- RECORD SET
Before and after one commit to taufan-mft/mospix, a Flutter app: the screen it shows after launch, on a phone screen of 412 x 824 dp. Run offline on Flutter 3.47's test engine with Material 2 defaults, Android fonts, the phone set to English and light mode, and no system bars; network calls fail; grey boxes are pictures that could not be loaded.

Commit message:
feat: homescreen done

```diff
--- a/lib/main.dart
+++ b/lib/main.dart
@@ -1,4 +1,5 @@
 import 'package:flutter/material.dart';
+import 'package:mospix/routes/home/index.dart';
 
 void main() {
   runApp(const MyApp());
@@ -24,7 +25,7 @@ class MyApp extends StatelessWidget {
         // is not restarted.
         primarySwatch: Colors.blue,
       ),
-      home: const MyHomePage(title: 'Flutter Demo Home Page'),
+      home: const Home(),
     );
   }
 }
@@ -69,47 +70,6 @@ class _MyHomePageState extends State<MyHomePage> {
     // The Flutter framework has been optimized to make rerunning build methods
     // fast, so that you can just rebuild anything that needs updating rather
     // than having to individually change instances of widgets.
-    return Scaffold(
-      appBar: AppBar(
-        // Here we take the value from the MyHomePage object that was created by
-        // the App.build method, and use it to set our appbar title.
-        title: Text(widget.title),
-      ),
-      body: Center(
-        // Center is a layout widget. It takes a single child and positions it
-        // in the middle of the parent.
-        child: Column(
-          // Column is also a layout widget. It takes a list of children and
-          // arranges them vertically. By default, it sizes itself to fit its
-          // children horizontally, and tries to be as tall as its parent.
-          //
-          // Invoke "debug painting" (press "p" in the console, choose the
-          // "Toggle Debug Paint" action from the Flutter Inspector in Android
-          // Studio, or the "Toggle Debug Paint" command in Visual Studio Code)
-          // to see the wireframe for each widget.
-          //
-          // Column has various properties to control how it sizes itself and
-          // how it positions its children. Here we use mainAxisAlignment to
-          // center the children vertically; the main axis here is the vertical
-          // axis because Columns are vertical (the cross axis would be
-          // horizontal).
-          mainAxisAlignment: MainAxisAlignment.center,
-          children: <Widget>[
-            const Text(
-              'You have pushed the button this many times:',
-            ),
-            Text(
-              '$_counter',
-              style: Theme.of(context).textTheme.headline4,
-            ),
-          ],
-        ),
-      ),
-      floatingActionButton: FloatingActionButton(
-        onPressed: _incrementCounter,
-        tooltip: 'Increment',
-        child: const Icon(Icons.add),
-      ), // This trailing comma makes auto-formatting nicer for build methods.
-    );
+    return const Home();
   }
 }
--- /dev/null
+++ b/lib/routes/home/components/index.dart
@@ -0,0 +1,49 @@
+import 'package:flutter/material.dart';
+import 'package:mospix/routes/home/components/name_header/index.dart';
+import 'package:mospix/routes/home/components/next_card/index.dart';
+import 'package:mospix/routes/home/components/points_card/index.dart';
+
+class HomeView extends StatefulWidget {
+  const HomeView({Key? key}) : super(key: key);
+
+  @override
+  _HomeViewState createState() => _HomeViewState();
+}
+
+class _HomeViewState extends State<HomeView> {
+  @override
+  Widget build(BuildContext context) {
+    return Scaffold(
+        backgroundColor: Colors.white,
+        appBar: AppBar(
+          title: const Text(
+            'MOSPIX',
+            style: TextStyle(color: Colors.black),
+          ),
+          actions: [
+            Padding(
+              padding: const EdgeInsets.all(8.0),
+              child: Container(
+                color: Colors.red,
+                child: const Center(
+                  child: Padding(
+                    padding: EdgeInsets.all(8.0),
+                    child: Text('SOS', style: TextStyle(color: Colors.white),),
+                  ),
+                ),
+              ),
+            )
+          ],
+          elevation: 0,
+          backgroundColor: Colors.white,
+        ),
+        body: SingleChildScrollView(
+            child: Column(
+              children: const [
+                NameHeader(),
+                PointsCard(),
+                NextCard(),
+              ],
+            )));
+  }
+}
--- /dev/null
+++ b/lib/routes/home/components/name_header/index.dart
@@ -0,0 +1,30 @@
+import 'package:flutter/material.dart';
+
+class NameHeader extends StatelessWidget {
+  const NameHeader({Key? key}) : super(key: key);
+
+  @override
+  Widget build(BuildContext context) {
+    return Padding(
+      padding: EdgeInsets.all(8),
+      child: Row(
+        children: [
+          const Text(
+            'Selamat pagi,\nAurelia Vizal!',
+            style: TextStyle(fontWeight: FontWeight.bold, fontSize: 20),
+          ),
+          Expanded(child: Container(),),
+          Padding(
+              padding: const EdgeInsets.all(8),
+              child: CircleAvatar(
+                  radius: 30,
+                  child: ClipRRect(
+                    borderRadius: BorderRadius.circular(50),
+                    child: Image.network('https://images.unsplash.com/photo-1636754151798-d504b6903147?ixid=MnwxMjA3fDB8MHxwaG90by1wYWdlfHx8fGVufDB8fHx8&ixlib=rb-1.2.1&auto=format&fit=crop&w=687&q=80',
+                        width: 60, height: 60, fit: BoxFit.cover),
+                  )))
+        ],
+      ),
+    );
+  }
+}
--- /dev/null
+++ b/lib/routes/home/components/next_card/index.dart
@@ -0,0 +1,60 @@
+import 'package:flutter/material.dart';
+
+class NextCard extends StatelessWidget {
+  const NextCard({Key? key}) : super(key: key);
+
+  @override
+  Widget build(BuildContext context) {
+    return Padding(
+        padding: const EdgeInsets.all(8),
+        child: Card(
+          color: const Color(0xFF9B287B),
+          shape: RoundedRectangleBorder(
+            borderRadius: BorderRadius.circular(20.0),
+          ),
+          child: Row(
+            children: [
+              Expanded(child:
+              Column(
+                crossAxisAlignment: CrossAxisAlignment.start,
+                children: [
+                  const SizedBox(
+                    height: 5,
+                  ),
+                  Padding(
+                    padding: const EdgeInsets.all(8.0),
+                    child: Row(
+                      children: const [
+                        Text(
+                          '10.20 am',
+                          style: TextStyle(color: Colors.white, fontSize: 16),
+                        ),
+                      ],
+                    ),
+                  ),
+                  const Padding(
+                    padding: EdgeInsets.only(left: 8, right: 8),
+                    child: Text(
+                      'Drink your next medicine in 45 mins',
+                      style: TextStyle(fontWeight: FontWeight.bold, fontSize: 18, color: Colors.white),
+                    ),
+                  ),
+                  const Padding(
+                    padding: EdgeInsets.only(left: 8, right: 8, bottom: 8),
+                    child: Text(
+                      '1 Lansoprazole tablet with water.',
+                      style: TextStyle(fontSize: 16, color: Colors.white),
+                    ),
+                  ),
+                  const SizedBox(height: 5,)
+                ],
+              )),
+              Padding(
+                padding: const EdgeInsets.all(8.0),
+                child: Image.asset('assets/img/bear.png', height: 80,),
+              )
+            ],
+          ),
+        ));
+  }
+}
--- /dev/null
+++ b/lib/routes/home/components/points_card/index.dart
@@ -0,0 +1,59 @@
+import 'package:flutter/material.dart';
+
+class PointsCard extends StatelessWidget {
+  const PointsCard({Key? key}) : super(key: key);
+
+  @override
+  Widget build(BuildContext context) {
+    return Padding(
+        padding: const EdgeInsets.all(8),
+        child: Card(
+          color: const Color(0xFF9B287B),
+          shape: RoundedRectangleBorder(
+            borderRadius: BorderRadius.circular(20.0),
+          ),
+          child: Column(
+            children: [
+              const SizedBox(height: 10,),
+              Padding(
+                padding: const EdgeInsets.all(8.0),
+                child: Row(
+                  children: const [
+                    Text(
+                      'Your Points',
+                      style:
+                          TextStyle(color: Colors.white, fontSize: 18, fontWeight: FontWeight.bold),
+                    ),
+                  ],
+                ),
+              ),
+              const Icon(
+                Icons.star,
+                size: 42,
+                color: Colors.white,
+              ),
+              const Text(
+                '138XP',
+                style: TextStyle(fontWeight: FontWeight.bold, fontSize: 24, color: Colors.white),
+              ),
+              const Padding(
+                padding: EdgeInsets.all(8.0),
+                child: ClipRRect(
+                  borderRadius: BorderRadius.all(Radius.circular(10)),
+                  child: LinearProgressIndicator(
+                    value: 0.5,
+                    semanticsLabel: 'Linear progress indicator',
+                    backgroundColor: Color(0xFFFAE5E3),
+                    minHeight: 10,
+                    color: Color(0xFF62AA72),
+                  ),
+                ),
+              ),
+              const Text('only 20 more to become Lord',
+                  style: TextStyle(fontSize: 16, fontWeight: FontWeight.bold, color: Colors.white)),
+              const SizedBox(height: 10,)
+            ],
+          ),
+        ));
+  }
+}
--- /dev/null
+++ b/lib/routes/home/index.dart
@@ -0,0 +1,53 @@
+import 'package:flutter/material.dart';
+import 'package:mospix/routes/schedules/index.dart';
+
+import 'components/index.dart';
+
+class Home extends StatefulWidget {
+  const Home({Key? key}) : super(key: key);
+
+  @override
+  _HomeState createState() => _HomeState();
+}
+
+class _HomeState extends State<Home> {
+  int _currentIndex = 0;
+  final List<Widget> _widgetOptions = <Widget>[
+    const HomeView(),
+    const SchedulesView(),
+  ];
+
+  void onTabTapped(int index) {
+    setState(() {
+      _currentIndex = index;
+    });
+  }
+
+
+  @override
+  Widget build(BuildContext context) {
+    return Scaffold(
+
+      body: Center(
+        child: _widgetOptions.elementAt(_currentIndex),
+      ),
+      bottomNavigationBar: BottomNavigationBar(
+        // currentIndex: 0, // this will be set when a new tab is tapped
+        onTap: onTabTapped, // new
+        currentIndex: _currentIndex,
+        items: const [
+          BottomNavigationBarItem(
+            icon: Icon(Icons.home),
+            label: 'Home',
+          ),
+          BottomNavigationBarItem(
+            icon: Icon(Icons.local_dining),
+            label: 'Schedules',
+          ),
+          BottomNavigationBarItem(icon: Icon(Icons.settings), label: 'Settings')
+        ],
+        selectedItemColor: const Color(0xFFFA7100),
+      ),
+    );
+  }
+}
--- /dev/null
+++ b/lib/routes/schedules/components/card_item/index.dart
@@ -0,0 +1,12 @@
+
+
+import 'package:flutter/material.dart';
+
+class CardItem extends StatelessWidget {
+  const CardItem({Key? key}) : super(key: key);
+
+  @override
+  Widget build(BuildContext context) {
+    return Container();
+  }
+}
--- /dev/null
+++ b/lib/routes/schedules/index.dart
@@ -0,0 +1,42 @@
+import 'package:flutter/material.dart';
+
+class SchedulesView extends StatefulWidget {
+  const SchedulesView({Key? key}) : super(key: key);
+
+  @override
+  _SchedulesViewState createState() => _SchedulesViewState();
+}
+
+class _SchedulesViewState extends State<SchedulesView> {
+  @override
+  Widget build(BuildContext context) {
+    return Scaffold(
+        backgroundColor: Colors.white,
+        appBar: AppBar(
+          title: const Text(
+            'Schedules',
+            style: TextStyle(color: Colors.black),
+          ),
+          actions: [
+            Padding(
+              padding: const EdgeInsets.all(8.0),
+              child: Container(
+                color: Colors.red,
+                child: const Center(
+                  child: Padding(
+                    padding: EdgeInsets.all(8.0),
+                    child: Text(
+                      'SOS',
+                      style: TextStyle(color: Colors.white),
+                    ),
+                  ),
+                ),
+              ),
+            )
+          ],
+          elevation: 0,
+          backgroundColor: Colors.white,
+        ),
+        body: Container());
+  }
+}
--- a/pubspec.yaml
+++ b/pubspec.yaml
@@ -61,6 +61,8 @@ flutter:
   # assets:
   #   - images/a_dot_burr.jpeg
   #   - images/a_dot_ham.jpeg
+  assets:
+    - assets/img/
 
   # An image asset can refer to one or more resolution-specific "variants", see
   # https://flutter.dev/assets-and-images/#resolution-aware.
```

- REQUIRED WORK
Which lines of the data include the string "FontWeight"? Copy each of them.

- REPLY TO THE TASK
+            style: TextStyle(fontWeight: FontWeight.bold, fontSize: 20),
+                      style: TextStyle(fontWeight: FontWeight.bold, fontSize: 18, color: Colors.white),
+                          TextStyle(color: Colors.white, fontSize: 18, fontWeight: FontWeight.bold),
+                style: TextStyle(fontWeight: FontWeight.bold, fontSize: 24, color: Colors.white),
+                  style: TextStyle(fontSize: 16, fontWeight: FontWeight.bold, color: Colors.white)),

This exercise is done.